#### [TASK ITEM]
An exact copy of the lines from the one containing "flowchart TD" through the last line below is required; include both of those lines and no others.

#### [SUPPLIED INFORMATION]
----------
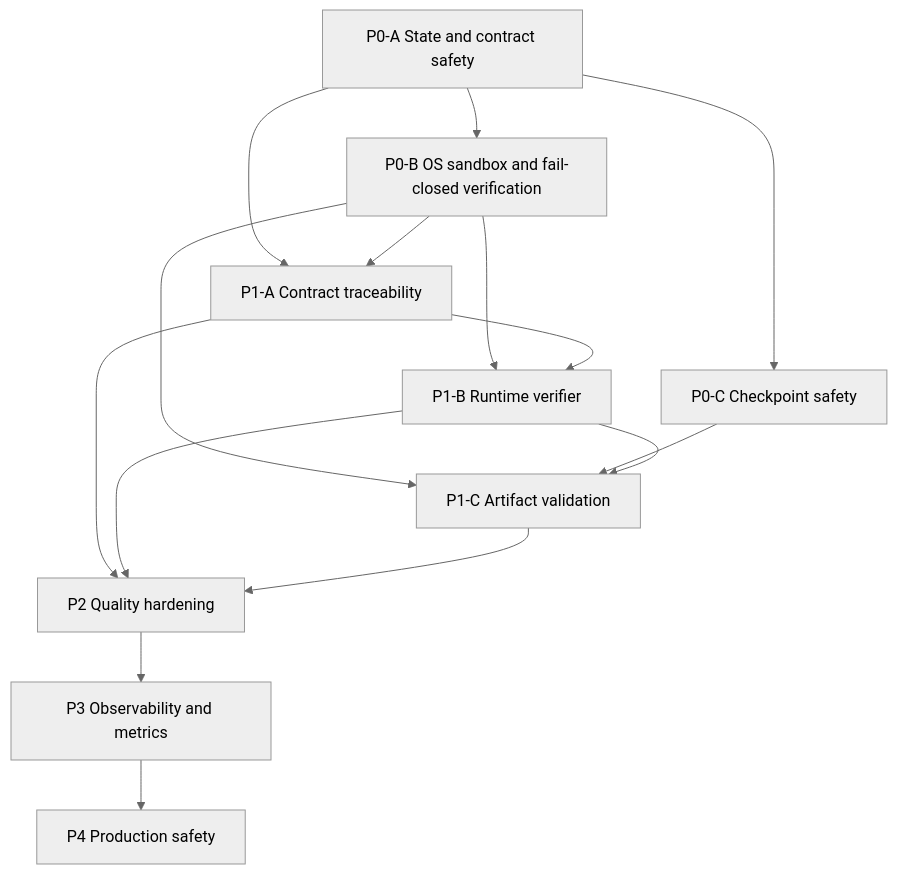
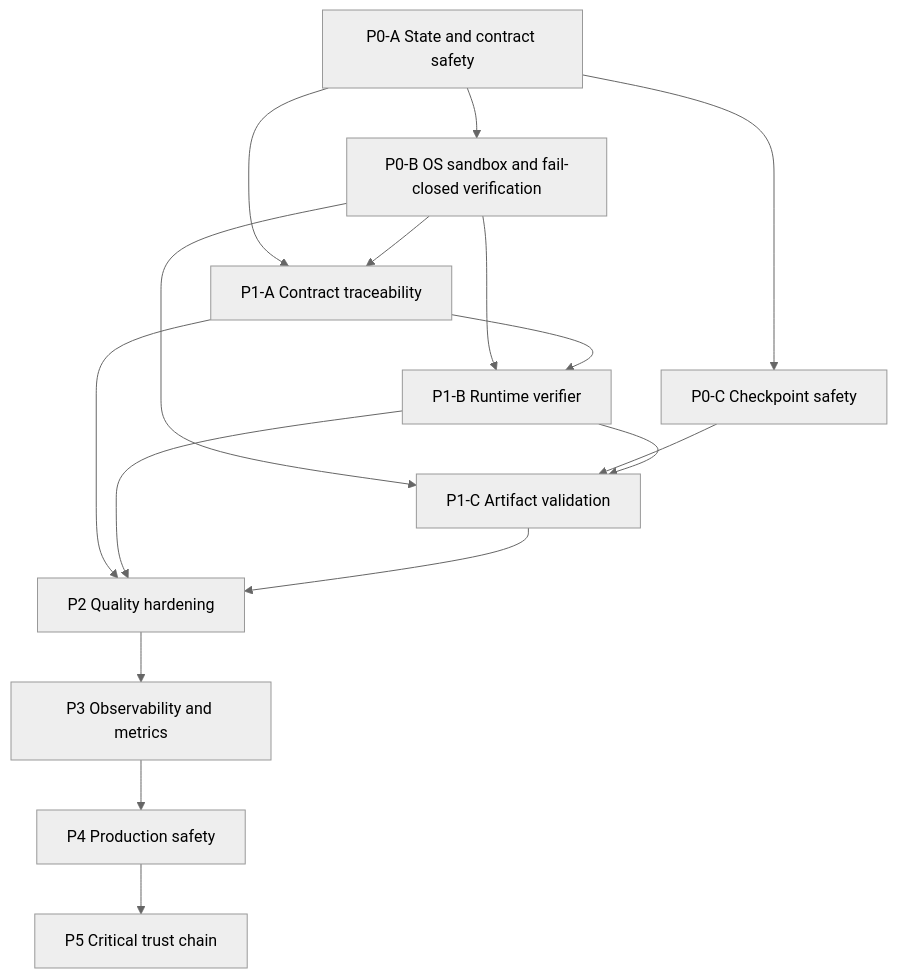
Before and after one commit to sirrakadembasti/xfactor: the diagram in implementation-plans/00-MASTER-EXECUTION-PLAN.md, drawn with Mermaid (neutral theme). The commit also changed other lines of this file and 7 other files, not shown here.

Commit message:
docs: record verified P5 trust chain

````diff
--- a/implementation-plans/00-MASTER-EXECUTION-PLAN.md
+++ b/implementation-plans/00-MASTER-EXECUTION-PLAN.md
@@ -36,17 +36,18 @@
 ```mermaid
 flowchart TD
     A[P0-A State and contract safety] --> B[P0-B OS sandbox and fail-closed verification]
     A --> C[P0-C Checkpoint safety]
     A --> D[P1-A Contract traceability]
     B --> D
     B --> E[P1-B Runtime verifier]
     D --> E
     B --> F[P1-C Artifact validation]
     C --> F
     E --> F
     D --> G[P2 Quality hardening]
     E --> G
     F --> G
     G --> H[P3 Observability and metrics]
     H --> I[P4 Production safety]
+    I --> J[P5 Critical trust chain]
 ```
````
----------
#### [OUTPUT FOR THIS TASK]
 flowchart TD
     A[P0-A State and contract safety] --> B[P0-B OS sandbox and fail-closed verification]
     A --> C[P0-C Checkpoint safety]
     A --> D[P1-A Contract traceability]
     B --> D
     B --> E[P1-B Runtime verifier]
     D --> E
     B --> F[P1-C Artifact validation]
     C --> F
     E --> F
     D --> G[P2 Quality hardening]
     E --> G
     F --> G
     G --> H[P3 Observability and metrics]
     H --> I[P4 Production safety]
+    I --> J[P5 Critical trust chain]
 ```
````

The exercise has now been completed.